Extracted data entries

- - - - -

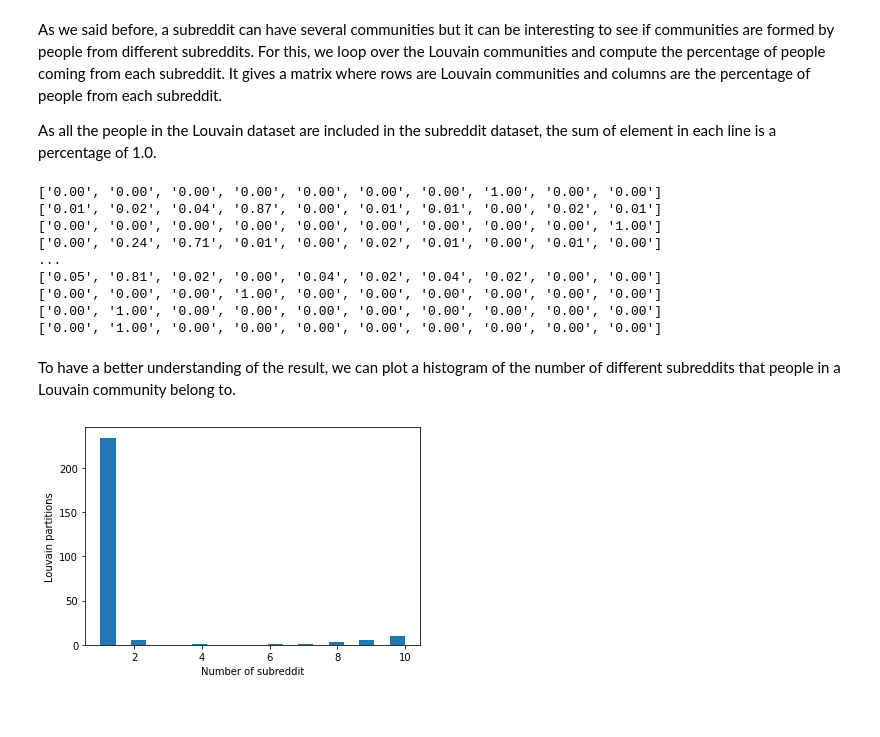
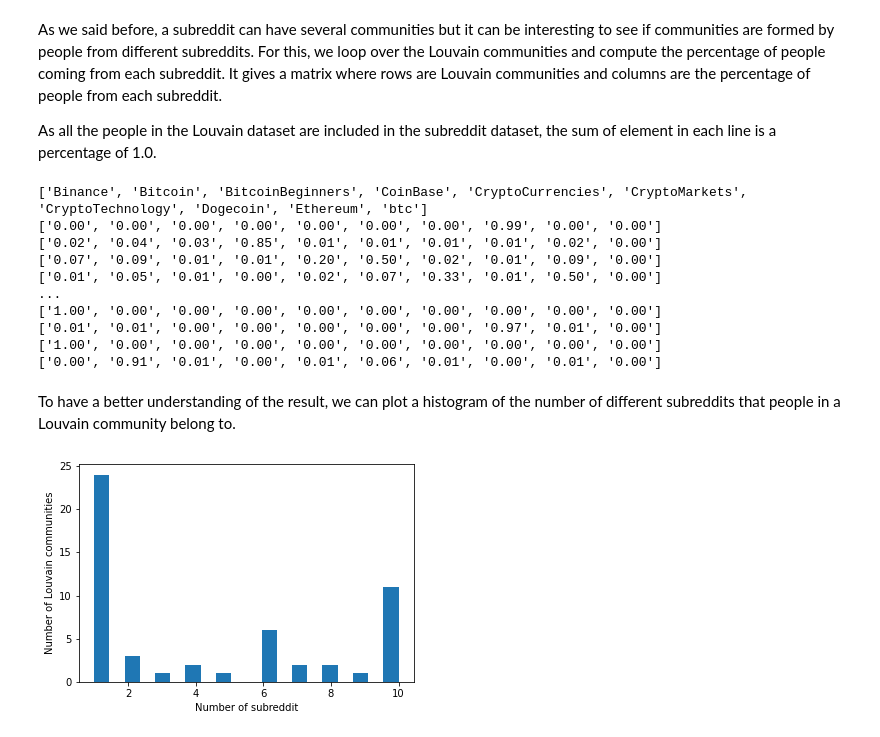
Before and after one commit to anatosun/reddit-cryptocurrency-analysis, a Jupyter notebook: notebooks/Louvain_Community_Analysis.ipynb, the cells around one changed output. Saved outputs shown, nothing was run; the diff lists cells and outputs as text; code cells hidden in the pictures; blank space fills up the shorter version.

Commit message:
update louvain notebook with more analysis

```diff
--- a/notebooks/Louvain_Community_Analysis.ipynb
+++ b/notebooks/Louvain_Community_Analysis.ipynb
@@ -10,10 +11,16 @@ import ast
 
 # Load csv
 df_subs = pd.read_csv('../data/csv/subs.csv')
+df_subs["subreddit"] = df_subs["subreddit"].apply(lambda x: ast.literal_eval(x))
 
 # Keep with the most frequent subreddit for each person
-df_subs["subreddit"] = df_subs["subreddit"].apply(lambda x: Counter(ast.literal_eval(x)).most_common(1)[0][0])
+df_subs["most_freq_sub"] = df_subs["subreddit"].apply(lambda x: Counter(x).most_common(1)[0][0])
 
 # Group by subreddit to build the list of communities
-df_subs = df_subs.groupby("subreddit")["Id"].agg(lambda x: set(x))
-com_subreddit = df_subs.values.tolist()
+df_subs_agg = df_subs.groupby("most_freq_sub")["Id"].agg(lambda x: set(x))
+
+# List of communities
+com_subreddit = df_subs_agg.values.tolist()
+
+# Dict of communities with the subreddit's name as key
+com_subreddit_dict = df_subs_agg.to_dict()
@@ -39,0 +152,5 @@ Number of subreddit: 10
+# %%
+small_com_louvain = [c for c in com_louvain if len(c) > 5]
+
+print(f"Number of Louvain communities: {len(com_louvain)}")
+print(f"Number of Louvain communities with more than 5 users: {len(small_com_louvain)}")
@@ -59,39 +179,42 @@ As all the people in the Louvain dataset are included in the subreddit dataset,
 # %%
 # Get set intersection between louvain and subreddit communities
 intersections = []
-for cl in com_louvain:
+
+for cl in small_com_louvain:
    intersections.append([len(cl.intersection(cs)) / len(cl) for cs in com_subreddit])
 
 # Print matrix
-for inter in intersections[0:4]:
+print([k for k in com_subreddit_dict.keys()])
+
+for inter in intersections[:4]:
    print(['%.2f' % v for v in inter])
+
 print("...")
 
 for inter in intersections[-4:]:
    print(['%.2f' % v for v in inter])
 # %% [output]
-['0.00', '0.00', '0.00', '0.00', '0.00', '0.00', '0.00', '1.00', '0.00', '0.00']
-['0.01', '0.02', '0.04', '0.87', '0.00', '0.01', '0.01', '0.00', '0.02', '0.01']
-['0.00', '0.00', '0.00', '0.00', '0.00', '0.00', '0.00', '0.00', '0.00', '1.00']
-['0.00', '0.24', '0.71', '0.01', '0.00', '0.02', '0.01', '0.00', '0.01', '0.00']
+['Binance', 'Bitcoin', 'BitcoinBeginners', 'CoinBase', 'CryptoCurrencies', 'CryptoMarkets', 'CryptoTechnology', 'Dogecoin', 'Ethereum', 'btc']
+['0.00', '0.00', '0.00', '0.00', '0.00', '0.00', '0.00', '0.99', '0.00', '0.00']
+['0.02', '0.04', '0.03', '0.85', '0.01', '0.01', '0.01', '0.01', '0.02', '0.00']
+['0.07', '0.09', '0.01', '0.01', '0.20', '0.50', '0.02', '0.01', '0.09', '0.00']
+['0.01', '0.05', '0.01', '0.00', '0.02', '0.07', '0.33', '0.01', '0.50', '0.00']
 ...
-['0.05', '0.81', '0.02', '0.00', '0.04', '0.02', '0.04', '0.02', '0.00', '0.00']
-['0.00', '0.00', '0.00', '1.00', '0.00', '0.00', '0.00', '0.00', '0.00', '0.00']
-['0.00', '1.00', '0.00', '0.00', '0.00', '0.00', '0.00', '0.00', '0.00', '0.00']
-['0.00', '1.00', '0.00', '0.00', '0.00', '0.00', '0.00', '0.00', '0.00', '0.00']
+['1.00', '0.00', '0.00', '0.00', '0.00', '0.00', '0.00', '0.00', '0.00', '0.00']
+['0.01', '0.01', '0.00', '0.00', '0.00', '0.00', '0.00', '0.97', '0.01', '0.00']
+['1.00', '0.00', '0.00', '0.00', '0.00', '0.00', '0.00', '0.00', '0.00', '0.00']
+['0.00', '0.91', '0.01', '0.00', '0.01', '0.06', '0.01', '0.00', '0.01', '0.00']
 # %% [markdown]
 To have a better understanding of the result, we can plot a histogram of the number of different subreddits that people in a Louvain community belong to.
 # %%
-from matplotlib import pyplot as plt
-
 # Compute repartition for each Louvain community
 repartition = [sum(1 if v else 0 for v in inter) for inter in intersections]
 
 # Plot
 plt.hist(repartition, bins=20)
-plt.ylabel("Louvain partitions")
+plt.ylabel("Number of Louvain communities")
 plt.xlabel("Number of subreddit")
 plt.savefig('../data/images/inner_communities_repartition.pdf')
 plt.show()
 # %% [output]
-[figure, old version]
+[figure, new version]
```
Also changed, not shown: parts of 24 cells of this notebook, 5 other files.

- - - - -

What to do: Whenever a line of the data above includes the word "lambda", copy that line.

Task solution:
+df_subs["subreddit"] = df_subs["subreddit"].apply(lambda x: ast.literal_eval(x))
-df_subs["subreddit"] = df_subs["subreddit"].apply(lambda x: Counter(ast.literal_eval(x)).most_common(1)[0][0])
+df_subs["most_freq_sub"] = df_subs["subreddit"].apply(lambda x: Counter(x).most_common(1)[0][0])
-df_subs = df_subs.groupby("subreddit")["Id"].agg(lambda x: set(x))
+df_subs_agg = df_subs.groupby("most_freq_sub")["Id"].agg(lambda x: set(x))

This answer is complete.